Tuesday, March 27, 2012

Recovering from OutOfMemoryError in Hadoop mapreduce

Dealing with OutOfMemoryErrors in any environment indicates that something is very wrong. There is a good discussion at stackoverflow [1] that can be shortened to "you can catch the error, but is it worth recovering?".

In terms of Hadoop mapreduce framework, I am convinced that it is worth to catch OutOfMemoryError and be able to recover from it. Let me illustrate:


Here, we have typical dummy mapper. For exemplary purposes we introduced variable bigArray to be blamed for OutOfMemoryError.
Now, let's answer few questions:

  • Is it abnormal when system throws OOME?
    Yes. However, when we are dealing with user-generated content, we might not always secure ourselves from it.
    For example: in social networks, you have 99.99% with 10-20 MB of statistics data per account, and 0.01% of fake/misused/flash-mobbed accounts that barely fit into 200-300 MB. Handling those is a challenge.
  • How to prevent system from meltdown?
    First of all - keep all declarations, all references inside the try block. When OOME is thrown, JVM will run GC and clean up all objects referenced within your try block. This way you can proceed.
  • Is it OK to skip 0.01% of problematic data?
    This is polemic, however I am convinced that Yes.
    As Tom White put it "In an ideal world, your code would cope gracefully with all of these conditions. In practice, it is often expedient to ignore the offending records" [2]
To summarize above, let me also present screenshot from real-world mapper. It shows that within 274'022 records we have 9 causing OutOfMemoryExceptions, or 0.000033%.
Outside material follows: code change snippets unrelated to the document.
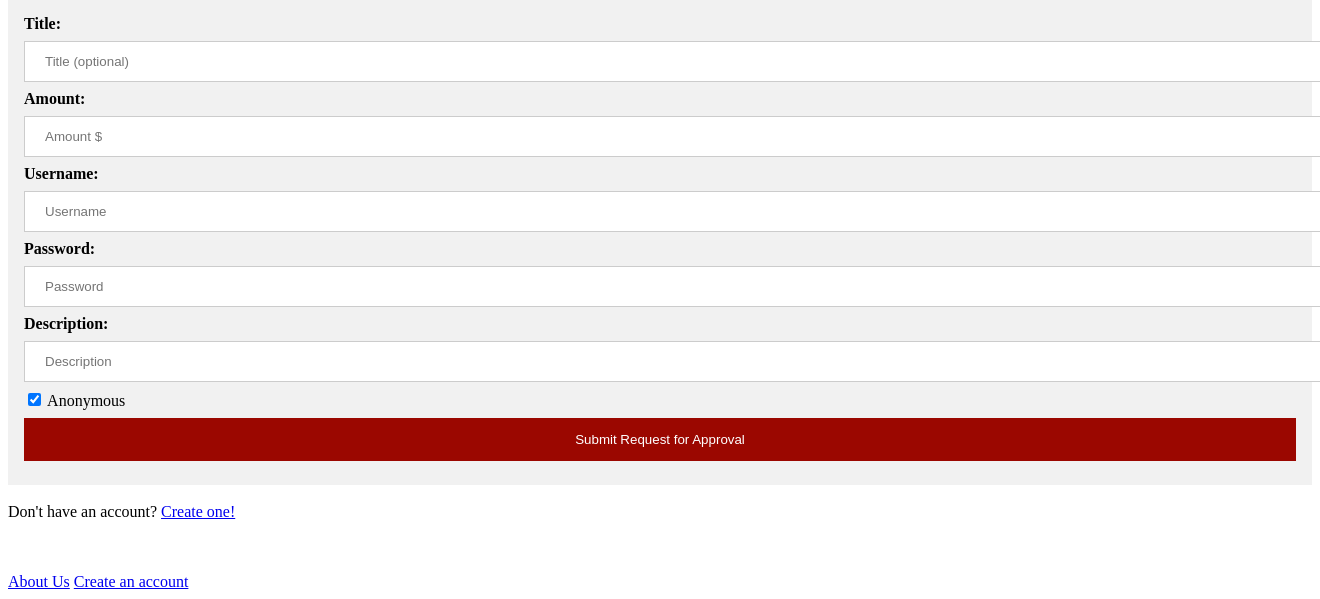
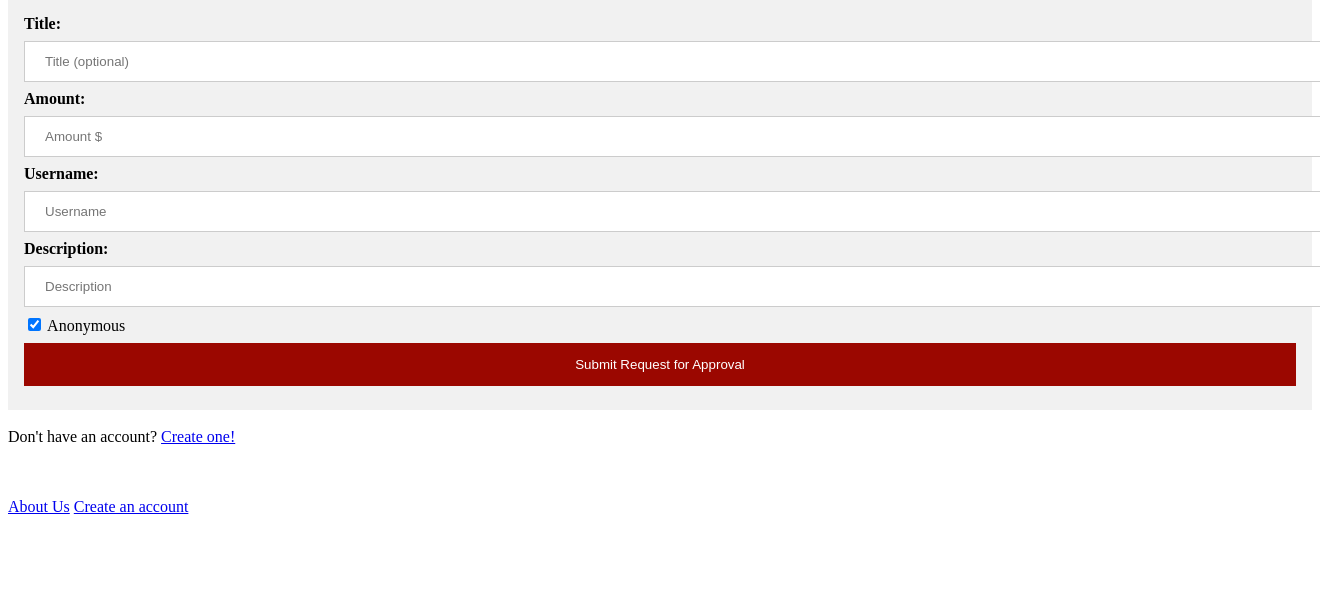
Before and after one commit to reed-college/ReeDistribute, a Flask app: page /open_request in a window 1320 px wide; the page is wider, and only the part inside the window is pictured. Shown: the part 423-1022 px from the top of that part. After the commit the page ends 937 px from the top of that part, so only its background shows below. Run offline with Flask 2, Linux system fonts and the light colour scheme; some libraries are stand-ins or nearby versions.

Commit message:
Form submits to submit_request

```diff
--- a/templates/request.html
+++ b/templates/request.html
@@ -12,7 +12,7 @@
 
 <h2>Submit a request</h2>
 
-<form action="/basic" method="post">
+<form action="/submit-request" method="post">
 <p>
   <div class="container" type="req">
     <label><b>Title:</b></label>
@@ -24,8 +24,6 @@
     <label><b>Username:</b></label>
     <input type="user" placeholder="Username" name="uname" required>
 
-    <label><b>Password:</b></label>
-    <input type="password" placeholder="Password" name="pwd" required></br>
 
     <label><b>Description:</b></label>
     <input type="description" placeholder="Description" name="description" required><br>
```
Figure 1: real-world mapper output



[1] Stack Overflow
http://stackoverflow.com/questions/2679330/catching-java-lang-outofmemoryerror

[2] Tom White: Hadoop: The Definitive Guide, second edition
Chapter 6, page 185 "Skipping Bad Records"
http://shop.oreilly.com/product/0636920010388.do

3 comments:

Serhiy Tsaryk said...

1. It is easier to avoid OoME then to recover.
2. Sometimes it is cheaper to buy additional 16G then to develop & test recovery code.

rpyaset said...

How can you be sure by the time to you get to catch block jvm is in such a state that anything can be done? e.g. run gc manually etc

You're making good point about requirements that are user data driven but still it seems like you're fighting your system resources threshold. Try to figure out peak load and just double the resources to handle it. No always possible but with clouds and dynamic quotas it can be configured for less.

What amount of data on ave are we talking about in your case?

Bohdan Mushkevych said...

Good questions. Let me provide answers:
- in cases with user-driven content among hundreds of thousands accounts, you might expect few that simply fall short from your predictions and expectations;
- it is not always money-wise to pay for additional GB of RAM if you need them to compute >0.01% of (usually fake) data
- in this particular case mappers were set to 512MB, while reducers to 768 MB; most of the processing fitted well into 20-30 MB
- in reality try{} block should be build with understanding of JVM RAM Allocation mechanics.
From [A] we can find out that JVM does computation in advance before allocating the object.
Since Hadoop Table mappers and reducers are single threaded, we can expect that memory allocation is located in try() block.
By keeping all references inside try{} block and by trying to allocate large chunk of RAM we secure ourself from running into bad OutOfMemory situations, when Heap is full.

[A] OOME discussion on stackoverflow: http://stackoverflow.com/questions/9261705/what-happens-when-theres-insufficient-memory-to-throw-an-outofmemoryerror